The sound of the band is first and foremost where my love for the band comes from. But beyond that, perhaps what makes the E Street Band unique, and particularly noteworthy, is their adaptability. All accomplished musicians in their own right, many fronting their own bands, then coming together to play support act to Springsteen (there’s a reason Tom Morello was prepared to come and fill in as 3rd guitarist when Steve van Zandt had to break from touring a few years back). And with that level of experience and musicianship there are simply no other bands in the world who are playing to 70,000 peopleand choose to play unrehearsed songs….by other bands!
Check out You Never Can Tell from Leipzig in 2013…
I was already a huge Springsteen, and E Street Band fan, but it wasn’t until I had seen them live that I really had a true appreciation for the band. The way that Clarence and Steve would act as foils to Bruce; how Max never for a second took his eye off Bruce so he could adapt to anything he might do; how Roy and Danny’s keyboard licks would crop up
to fill any space that appeared in the music; how Nils’ solos would evolve night after night; how Gary held the entire thing together with his rock solid bassline.
The Blue Highways get a reasonable amount of Springsteen comparisons when we’re reviewed (which is either a blessing or a curse depending on your point of view…). But arguably a closer reference point, at least for the instrumental music itself, would be the E Street Band. In truth, we don’t think about how the E Street Band might arrange a song, but the music is so internalised at this point that we really don’t have to. We probably are (far less successfully) emulating choices that they might make.
We might think we fail on a gig by gig basis to emulate our musical heroes, but at the same time, there is no more gratifying comment for us to receive than one that even puts us in the same paragraph as the E Street Band.
In short, I love the E Street Band because, quite simply, I would not play in a band if they didn’t exist.
Our thanks to Will for taking time to introduce us to one of his inspirations and influences.
Here’s The Blue Highways rocking ou on Nobody Lives. Here Anymore:

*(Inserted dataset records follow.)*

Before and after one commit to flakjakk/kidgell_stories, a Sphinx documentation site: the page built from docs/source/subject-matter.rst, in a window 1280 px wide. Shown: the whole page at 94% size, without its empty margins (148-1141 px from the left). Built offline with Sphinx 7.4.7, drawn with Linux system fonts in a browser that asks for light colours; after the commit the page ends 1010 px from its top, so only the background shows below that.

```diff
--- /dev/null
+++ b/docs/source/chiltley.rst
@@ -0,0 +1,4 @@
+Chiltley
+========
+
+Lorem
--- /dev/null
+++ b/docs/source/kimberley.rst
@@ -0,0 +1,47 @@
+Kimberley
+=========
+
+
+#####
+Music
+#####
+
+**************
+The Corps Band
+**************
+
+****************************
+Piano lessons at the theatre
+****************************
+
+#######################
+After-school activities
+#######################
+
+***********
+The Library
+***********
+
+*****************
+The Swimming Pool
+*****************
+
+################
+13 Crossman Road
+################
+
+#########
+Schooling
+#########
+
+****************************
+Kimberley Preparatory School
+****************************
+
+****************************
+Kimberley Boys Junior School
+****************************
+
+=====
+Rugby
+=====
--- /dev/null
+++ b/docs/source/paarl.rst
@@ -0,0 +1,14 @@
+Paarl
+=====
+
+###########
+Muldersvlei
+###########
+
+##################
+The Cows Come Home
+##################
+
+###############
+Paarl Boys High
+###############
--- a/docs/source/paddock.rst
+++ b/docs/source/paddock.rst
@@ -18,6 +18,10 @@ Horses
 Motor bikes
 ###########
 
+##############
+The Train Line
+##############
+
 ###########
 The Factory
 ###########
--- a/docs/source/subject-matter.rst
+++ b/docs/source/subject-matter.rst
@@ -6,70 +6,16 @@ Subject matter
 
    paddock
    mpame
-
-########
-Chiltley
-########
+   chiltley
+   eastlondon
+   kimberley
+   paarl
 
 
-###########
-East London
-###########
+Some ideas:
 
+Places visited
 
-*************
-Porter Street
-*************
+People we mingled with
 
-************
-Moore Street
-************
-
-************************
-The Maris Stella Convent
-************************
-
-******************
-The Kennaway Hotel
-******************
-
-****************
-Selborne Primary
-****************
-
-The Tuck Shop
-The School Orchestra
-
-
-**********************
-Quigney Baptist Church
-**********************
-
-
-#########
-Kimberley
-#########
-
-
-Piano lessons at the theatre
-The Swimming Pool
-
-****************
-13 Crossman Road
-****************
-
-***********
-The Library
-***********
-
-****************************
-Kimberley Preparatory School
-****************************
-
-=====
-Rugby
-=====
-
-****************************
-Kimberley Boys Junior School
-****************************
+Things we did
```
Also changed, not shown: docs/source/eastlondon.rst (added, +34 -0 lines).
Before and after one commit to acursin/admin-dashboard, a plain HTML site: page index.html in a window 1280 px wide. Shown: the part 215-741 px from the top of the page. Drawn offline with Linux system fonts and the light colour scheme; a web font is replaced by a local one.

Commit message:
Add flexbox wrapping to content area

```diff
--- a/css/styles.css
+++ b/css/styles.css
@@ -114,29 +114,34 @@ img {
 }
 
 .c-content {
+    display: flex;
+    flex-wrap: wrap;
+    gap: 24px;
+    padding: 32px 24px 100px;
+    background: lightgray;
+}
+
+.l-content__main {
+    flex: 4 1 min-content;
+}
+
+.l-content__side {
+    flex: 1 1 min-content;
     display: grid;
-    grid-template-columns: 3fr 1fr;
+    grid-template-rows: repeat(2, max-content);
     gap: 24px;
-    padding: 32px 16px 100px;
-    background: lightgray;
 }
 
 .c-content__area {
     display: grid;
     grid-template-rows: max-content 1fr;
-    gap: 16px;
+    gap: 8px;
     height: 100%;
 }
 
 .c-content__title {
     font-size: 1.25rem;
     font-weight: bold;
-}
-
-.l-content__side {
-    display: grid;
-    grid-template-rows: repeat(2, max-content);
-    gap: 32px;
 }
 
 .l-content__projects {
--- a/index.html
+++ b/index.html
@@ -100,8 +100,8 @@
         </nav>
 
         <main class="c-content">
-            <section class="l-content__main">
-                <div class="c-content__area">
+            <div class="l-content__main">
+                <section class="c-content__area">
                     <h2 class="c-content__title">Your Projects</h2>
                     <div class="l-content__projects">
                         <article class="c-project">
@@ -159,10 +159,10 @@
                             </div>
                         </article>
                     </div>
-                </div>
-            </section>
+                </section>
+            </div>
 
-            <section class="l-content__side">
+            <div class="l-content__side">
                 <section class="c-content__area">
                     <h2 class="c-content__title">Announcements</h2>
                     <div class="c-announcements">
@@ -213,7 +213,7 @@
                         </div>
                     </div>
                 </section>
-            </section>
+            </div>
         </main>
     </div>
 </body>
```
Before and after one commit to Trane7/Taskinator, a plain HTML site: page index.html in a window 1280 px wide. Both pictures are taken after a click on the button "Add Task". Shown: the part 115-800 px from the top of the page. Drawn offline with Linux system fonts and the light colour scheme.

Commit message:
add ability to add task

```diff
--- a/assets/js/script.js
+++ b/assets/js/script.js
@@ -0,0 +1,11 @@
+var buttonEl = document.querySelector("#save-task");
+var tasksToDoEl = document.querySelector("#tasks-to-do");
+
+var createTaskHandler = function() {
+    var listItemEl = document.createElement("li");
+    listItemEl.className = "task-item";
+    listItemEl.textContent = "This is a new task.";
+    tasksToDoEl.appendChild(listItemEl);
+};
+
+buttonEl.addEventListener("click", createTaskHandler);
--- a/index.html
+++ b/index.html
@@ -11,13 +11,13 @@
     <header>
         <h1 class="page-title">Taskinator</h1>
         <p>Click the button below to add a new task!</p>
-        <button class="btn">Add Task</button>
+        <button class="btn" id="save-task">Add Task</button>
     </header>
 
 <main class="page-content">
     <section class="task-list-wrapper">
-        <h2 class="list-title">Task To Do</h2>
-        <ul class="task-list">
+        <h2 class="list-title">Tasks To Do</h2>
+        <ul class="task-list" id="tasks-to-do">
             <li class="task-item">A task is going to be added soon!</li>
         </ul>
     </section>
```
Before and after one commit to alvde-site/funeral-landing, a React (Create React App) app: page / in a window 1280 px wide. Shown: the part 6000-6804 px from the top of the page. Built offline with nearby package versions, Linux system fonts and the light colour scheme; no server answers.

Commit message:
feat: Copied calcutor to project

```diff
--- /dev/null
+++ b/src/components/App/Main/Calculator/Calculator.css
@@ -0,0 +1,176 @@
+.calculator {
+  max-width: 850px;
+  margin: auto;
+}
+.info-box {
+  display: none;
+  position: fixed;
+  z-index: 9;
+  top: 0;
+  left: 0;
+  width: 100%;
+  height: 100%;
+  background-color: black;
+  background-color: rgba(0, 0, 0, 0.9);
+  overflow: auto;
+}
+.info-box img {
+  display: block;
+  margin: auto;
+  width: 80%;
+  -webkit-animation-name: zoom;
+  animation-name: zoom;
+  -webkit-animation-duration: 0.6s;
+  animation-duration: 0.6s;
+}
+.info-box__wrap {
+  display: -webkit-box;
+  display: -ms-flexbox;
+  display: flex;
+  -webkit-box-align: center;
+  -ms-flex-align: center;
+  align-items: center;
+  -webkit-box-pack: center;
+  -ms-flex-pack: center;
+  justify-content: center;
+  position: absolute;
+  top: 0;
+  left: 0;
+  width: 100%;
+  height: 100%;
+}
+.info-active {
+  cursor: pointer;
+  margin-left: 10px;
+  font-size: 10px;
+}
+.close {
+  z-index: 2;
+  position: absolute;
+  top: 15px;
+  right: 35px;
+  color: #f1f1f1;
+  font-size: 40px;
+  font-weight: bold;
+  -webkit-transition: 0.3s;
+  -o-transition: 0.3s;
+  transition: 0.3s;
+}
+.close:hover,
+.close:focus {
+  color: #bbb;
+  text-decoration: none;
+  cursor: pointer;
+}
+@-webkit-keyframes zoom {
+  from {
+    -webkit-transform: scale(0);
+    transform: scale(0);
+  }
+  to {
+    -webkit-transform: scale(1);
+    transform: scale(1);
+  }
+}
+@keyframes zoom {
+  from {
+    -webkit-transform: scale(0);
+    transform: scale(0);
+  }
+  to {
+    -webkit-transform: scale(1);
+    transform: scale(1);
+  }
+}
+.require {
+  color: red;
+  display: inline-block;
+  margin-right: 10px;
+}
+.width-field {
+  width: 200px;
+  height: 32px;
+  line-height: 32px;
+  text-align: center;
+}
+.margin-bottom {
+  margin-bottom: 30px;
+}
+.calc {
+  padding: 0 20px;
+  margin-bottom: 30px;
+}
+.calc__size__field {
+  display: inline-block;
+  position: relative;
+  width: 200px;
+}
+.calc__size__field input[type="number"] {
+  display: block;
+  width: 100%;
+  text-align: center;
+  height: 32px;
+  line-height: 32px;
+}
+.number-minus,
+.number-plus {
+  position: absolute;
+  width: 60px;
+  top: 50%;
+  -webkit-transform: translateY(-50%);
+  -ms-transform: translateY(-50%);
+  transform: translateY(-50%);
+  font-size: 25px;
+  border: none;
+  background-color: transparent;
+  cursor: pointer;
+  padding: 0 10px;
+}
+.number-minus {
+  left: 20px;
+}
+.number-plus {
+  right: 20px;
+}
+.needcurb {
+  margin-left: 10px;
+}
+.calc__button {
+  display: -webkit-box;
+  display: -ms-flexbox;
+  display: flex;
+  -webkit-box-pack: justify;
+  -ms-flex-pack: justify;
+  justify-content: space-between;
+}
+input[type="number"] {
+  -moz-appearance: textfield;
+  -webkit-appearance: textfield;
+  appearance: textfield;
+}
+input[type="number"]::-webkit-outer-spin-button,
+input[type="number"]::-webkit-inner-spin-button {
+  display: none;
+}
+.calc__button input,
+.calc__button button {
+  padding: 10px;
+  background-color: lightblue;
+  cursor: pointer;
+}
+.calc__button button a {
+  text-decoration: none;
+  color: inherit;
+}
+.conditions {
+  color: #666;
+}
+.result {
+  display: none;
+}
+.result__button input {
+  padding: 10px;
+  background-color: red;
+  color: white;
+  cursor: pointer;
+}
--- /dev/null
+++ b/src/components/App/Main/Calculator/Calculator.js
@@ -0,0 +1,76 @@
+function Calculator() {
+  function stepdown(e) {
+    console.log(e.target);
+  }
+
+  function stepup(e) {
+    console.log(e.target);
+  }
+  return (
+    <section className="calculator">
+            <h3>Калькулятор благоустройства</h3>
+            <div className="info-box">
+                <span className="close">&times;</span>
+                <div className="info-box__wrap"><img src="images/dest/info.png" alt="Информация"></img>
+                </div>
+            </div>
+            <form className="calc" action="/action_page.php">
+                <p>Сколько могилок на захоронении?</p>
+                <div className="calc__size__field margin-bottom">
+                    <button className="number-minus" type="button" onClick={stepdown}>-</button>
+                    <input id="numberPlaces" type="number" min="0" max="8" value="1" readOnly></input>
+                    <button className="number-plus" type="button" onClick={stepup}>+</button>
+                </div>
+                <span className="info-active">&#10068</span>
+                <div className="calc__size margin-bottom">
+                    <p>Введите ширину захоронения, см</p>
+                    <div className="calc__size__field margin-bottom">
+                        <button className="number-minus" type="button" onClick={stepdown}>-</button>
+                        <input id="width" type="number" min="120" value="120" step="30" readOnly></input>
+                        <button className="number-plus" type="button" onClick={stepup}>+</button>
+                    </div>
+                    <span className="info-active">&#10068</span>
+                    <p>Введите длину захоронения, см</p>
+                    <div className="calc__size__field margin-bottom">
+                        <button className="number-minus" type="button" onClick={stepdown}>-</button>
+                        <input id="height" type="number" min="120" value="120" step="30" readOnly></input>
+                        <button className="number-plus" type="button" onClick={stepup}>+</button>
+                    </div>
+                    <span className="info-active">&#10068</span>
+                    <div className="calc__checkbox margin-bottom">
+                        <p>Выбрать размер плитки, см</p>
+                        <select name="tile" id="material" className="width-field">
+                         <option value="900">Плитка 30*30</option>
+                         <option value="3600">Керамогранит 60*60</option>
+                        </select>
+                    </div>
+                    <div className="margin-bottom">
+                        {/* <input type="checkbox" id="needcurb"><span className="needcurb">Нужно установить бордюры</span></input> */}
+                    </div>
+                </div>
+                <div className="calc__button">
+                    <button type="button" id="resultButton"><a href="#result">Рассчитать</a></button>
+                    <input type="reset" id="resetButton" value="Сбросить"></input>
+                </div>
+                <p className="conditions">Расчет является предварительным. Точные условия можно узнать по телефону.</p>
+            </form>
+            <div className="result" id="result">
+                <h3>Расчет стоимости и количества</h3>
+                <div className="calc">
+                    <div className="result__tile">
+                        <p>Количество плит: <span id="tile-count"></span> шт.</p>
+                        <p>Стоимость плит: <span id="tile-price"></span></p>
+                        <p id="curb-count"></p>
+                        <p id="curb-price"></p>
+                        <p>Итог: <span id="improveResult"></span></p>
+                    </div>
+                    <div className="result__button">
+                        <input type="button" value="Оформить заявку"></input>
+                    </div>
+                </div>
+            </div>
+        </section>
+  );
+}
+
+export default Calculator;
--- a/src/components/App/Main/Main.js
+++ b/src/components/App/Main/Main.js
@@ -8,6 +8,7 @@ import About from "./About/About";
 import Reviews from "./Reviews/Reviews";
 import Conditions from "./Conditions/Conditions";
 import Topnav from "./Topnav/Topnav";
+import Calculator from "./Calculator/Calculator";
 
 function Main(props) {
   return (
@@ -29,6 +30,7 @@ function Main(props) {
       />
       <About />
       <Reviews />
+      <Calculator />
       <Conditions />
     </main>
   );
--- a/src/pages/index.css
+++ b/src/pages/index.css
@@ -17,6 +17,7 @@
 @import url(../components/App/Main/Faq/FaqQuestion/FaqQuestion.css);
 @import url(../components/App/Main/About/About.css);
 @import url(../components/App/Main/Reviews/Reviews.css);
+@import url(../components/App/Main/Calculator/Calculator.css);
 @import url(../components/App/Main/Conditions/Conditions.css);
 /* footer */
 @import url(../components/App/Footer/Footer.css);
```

Blue Highways photo by Matt George Lovett.
You can read more from our extensive archive of Why I Love pieces from a wide array of artists on an even wider array of subjects, here.